If you have a child who has shown a lot of interest in acting, then you might be considering getting him or her into voiceover work. While it certainly differs from stage acting, many young, creative children have done very well in the recording studio. There are a few things that you should consider if you are trying to break into the industry on behalf of your child.
Age Though personality and maturity will be gauged above all else, many casting directors will have an age cut-off (on both ends). Although there is an awareness that working with children is not quite the same as working with adults, the client is most concerned with getting a good recording, and will, therefore, stipulate an age range most likely to fulfill those needs while in the studio.
Training It is not impossible to land a voiceover job without professional training, but your child is going to be much better off if he has something to put on his resume. Stage experience is great, professional training is even better. Acting classes are offered all over the country, many devoted to young children. There are also professional voiceover coaches, although these professionals are more commonly found in large cities (where live auditions are most likely to take place).
Making the Transition A voice over coach will be able to provide additional input on where to look for audition and casting opportunities. There are also websites devoted to voiceover work, where you can upload your child’s resume and demo reel. Another option is to seek the assistance of a talent agent. You, as the parent, will also have to take responsibility for the other end of the voiceover business – the marketing, accounting, and time management concerns, for instance.
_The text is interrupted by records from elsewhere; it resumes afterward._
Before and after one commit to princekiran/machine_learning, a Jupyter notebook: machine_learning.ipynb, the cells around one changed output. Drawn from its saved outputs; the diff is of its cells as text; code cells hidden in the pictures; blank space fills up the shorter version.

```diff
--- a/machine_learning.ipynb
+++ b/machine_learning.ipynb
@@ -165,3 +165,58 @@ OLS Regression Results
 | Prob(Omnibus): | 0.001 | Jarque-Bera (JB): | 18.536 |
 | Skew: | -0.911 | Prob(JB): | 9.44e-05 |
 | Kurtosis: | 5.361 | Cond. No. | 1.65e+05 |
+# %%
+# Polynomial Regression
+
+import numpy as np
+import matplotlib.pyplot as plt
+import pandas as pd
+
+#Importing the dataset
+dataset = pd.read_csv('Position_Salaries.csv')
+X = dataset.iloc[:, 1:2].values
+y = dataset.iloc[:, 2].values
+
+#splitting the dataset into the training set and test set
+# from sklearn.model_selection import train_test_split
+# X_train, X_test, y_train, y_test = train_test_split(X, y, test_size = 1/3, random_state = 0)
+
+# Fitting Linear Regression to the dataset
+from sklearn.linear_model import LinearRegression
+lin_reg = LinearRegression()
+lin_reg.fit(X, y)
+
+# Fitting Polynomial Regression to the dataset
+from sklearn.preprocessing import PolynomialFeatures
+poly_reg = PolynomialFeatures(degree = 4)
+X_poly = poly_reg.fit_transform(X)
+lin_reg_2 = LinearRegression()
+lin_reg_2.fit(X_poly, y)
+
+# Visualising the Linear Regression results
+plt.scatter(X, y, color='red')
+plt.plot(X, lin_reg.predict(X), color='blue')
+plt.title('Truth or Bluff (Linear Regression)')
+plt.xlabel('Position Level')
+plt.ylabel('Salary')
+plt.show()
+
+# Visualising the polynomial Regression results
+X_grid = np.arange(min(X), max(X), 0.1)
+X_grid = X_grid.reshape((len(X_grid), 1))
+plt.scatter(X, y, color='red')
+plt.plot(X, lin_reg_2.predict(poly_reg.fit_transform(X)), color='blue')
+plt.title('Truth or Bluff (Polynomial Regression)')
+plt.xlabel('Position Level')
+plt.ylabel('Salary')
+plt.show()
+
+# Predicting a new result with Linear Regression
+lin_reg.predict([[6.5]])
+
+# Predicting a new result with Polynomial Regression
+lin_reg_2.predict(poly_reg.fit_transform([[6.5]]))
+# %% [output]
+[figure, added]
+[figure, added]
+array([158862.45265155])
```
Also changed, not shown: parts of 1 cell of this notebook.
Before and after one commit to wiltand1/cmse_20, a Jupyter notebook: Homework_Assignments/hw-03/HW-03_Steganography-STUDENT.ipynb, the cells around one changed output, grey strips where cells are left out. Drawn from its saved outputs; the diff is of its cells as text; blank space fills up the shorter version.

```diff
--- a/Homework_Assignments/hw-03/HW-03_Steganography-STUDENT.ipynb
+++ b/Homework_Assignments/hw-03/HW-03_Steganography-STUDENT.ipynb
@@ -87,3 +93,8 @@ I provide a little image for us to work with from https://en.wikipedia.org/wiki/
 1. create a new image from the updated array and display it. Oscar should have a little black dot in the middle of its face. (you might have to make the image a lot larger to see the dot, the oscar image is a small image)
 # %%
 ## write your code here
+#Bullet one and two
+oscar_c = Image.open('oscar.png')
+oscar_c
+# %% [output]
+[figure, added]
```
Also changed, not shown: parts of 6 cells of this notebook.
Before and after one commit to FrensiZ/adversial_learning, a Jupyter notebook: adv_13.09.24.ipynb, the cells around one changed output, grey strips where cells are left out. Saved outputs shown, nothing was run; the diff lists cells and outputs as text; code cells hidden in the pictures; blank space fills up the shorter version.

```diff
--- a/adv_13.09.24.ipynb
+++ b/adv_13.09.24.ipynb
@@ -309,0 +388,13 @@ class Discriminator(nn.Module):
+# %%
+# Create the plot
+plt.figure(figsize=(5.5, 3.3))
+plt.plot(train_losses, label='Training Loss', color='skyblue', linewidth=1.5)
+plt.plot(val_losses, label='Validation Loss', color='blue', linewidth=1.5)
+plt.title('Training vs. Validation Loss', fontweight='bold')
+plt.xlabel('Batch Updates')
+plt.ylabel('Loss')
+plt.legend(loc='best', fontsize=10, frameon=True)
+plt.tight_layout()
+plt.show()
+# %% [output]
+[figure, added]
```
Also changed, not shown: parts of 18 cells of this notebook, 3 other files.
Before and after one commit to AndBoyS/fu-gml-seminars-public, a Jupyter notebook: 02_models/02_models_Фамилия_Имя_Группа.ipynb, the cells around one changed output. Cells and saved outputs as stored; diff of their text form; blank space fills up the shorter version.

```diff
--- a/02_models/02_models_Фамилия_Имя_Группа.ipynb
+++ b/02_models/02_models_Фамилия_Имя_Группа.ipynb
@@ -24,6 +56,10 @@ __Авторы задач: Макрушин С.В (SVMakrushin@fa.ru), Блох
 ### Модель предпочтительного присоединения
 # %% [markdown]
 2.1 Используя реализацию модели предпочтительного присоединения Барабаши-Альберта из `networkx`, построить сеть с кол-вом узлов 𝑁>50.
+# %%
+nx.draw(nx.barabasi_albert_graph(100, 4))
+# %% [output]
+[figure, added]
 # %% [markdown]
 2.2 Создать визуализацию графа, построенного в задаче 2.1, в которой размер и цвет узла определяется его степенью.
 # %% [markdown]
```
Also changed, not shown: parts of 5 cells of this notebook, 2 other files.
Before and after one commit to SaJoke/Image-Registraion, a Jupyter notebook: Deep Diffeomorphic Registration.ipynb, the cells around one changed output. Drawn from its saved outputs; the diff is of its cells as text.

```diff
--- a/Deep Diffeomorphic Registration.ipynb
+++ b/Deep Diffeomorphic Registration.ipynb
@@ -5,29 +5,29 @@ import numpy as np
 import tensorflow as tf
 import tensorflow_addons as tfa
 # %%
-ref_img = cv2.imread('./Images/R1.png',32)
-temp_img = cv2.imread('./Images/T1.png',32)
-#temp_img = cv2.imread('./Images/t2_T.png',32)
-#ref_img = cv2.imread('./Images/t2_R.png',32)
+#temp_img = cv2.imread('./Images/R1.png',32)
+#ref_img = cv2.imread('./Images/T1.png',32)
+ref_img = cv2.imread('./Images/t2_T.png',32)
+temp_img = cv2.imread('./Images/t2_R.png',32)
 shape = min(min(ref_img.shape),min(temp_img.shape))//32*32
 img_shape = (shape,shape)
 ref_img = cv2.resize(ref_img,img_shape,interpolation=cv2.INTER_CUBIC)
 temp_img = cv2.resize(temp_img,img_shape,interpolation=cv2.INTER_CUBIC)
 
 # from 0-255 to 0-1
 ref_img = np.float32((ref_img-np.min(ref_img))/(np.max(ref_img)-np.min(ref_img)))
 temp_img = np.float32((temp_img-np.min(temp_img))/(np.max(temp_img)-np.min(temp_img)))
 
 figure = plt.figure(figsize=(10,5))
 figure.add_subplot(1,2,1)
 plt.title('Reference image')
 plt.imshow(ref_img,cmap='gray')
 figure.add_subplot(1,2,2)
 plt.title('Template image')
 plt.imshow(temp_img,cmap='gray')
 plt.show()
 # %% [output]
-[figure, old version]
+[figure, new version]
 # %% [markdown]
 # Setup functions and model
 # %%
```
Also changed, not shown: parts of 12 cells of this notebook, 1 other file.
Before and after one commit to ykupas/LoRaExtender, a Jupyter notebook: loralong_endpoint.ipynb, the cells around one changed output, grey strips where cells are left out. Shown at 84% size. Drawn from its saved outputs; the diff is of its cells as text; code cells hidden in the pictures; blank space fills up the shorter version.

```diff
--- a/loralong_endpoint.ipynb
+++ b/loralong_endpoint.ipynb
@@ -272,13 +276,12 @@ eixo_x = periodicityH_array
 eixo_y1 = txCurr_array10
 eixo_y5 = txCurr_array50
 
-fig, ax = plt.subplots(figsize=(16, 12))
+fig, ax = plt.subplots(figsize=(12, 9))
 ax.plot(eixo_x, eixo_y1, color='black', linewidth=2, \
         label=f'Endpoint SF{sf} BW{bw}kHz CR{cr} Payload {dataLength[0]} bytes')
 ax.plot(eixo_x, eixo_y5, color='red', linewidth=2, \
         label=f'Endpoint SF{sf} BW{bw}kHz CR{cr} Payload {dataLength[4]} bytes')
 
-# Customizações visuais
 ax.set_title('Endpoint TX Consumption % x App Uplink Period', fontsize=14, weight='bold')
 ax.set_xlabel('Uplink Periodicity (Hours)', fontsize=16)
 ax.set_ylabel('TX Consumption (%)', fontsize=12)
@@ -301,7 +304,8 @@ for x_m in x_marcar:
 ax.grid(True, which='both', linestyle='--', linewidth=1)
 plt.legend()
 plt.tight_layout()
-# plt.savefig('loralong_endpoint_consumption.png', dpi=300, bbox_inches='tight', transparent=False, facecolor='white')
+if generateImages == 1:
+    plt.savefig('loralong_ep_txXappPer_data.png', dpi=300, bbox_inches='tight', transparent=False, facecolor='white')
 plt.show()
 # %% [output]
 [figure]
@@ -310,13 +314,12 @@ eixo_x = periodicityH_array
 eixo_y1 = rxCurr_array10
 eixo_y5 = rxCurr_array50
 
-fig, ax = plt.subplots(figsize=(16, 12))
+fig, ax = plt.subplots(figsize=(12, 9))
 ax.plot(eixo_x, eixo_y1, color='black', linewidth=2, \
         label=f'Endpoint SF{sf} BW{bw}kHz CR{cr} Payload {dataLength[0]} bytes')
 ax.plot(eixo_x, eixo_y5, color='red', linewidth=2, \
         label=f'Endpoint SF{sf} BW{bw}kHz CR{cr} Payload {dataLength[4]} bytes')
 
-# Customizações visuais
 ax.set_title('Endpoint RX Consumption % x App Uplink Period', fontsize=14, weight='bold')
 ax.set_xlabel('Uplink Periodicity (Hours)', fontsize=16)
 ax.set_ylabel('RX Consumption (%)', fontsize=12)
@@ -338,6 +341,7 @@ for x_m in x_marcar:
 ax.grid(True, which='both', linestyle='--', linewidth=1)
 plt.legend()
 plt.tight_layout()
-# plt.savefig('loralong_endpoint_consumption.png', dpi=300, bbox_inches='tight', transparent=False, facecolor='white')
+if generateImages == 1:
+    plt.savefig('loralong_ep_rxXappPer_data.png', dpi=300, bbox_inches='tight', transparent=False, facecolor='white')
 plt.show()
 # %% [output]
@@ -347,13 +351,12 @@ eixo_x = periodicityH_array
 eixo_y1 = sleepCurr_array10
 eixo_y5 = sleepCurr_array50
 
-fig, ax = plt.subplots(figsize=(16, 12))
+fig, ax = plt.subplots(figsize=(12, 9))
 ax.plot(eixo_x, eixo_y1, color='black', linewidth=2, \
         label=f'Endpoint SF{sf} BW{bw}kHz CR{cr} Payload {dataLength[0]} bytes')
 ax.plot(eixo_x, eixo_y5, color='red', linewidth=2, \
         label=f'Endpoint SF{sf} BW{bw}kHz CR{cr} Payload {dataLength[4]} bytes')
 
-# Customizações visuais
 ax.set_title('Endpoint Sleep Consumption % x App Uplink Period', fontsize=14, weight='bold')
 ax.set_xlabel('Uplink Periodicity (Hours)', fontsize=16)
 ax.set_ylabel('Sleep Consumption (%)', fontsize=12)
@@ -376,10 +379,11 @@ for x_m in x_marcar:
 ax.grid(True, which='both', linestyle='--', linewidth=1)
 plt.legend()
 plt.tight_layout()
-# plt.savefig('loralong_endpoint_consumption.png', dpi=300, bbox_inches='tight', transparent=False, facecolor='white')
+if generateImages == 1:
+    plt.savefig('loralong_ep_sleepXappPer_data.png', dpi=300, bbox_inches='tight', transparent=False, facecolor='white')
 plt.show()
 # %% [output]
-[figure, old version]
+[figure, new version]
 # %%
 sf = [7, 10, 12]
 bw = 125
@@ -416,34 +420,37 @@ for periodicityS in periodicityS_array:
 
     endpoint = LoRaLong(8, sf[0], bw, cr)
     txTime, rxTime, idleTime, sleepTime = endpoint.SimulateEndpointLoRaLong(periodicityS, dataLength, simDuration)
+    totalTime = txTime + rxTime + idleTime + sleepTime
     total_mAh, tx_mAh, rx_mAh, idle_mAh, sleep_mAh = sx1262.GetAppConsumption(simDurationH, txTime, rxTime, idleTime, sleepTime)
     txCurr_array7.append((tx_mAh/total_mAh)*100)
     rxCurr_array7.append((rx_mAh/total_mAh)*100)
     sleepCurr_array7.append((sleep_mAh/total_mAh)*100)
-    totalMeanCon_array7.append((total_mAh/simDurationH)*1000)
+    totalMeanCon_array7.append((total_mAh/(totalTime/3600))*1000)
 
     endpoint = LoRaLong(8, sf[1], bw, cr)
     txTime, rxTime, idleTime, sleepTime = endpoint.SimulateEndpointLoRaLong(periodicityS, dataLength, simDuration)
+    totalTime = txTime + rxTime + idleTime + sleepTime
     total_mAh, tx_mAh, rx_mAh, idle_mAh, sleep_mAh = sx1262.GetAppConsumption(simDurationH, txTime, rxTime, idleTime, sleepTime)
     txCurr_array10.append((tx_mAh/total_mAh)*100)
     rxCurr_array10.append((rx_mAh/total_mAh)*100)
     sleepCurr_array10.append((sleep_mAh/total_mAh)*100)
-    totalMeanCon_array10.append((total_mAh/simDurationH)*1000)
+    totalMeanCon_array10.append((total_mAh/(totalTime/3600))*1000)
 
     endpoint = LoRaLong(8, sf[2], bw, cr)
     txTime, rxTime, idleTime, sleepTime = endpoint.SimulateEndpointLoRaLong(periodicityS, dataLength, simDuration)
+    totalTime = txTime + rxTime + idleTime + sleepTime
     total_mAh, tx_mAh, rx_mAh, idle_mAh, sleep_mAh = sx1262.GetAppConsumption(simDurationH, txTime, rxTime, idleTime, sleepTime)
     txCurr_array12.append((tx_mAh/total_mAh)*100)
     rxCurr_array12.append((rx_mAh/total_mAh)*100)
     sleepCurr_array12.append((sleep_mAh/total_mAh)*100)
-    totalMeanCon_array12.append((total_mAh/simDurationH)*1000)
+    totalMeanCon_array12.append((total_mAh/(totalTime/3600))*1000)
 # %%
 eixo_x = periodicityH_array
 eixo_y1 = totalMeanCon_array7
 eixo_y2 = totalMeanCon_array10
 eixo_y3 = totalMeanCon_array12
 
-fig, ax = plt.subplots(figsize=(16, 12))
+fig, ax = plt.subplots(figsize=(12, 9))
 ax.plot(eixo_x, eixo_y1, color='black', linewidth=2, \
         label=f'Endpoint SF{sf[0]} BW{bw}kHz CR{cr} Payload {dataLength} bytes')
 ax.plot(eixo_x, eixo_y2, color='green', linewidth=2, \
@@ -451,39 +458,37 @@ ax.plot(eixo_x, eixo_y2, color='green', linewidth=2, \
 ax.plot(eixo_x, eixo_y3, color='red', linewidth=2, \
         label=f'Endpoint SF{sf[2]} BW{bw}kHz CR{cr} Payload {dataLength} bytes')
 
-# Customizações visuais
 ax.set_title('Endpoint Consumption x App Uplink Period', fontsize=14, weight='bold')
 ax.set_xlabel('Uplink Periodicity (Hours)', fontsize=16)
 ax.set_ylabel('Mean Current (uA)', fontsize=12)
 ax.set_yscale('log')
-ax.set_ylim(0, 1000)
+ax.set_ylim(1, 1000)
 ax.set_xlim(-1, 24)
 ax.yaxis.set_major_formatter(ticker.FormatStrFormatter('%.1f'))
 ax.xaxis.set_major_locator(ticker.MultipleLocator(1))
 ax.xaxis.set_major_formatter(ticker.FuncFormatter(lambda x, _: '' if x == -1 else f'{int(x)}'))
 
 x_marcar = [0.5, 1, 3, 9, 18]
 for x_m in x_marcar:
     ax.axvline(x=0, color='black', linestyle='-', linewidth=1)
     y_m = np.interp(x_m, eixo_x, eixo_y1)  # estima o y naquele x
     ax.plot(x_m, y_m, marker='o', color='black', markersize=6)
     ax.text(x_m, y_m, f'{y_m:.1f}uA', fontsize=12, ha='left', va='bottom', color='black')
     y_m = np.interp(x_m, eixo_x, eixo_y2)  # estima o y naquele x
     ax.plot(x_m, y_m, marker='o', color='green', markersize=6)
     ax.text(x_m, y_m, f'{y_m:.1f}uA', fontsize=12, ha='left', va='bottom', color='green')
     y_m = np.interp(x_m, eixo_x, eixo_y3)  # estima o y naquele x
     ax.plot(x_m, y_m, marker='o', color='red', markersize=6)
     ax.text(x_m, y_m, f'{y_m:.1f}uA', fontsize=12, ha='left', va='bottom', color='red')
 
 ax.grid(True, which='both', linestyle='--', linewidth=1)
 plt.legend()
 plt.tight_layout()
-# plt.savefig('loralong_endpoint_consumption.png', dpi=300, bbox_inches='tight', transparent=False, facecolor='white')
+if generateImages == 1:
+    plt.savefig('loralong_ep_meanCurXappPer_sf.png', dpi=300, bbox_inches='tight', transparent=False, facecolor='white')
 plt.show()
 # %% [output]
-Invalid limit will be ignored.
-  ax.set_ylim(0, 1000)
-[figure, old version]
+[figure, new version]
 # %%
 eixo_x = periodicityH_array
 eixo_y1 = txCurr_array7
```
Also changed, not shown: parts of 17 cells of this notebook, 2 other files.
And check online for other opportunities.
With a bit of luck and the investment of some of your time, your children can start a voiceover career at a very young age.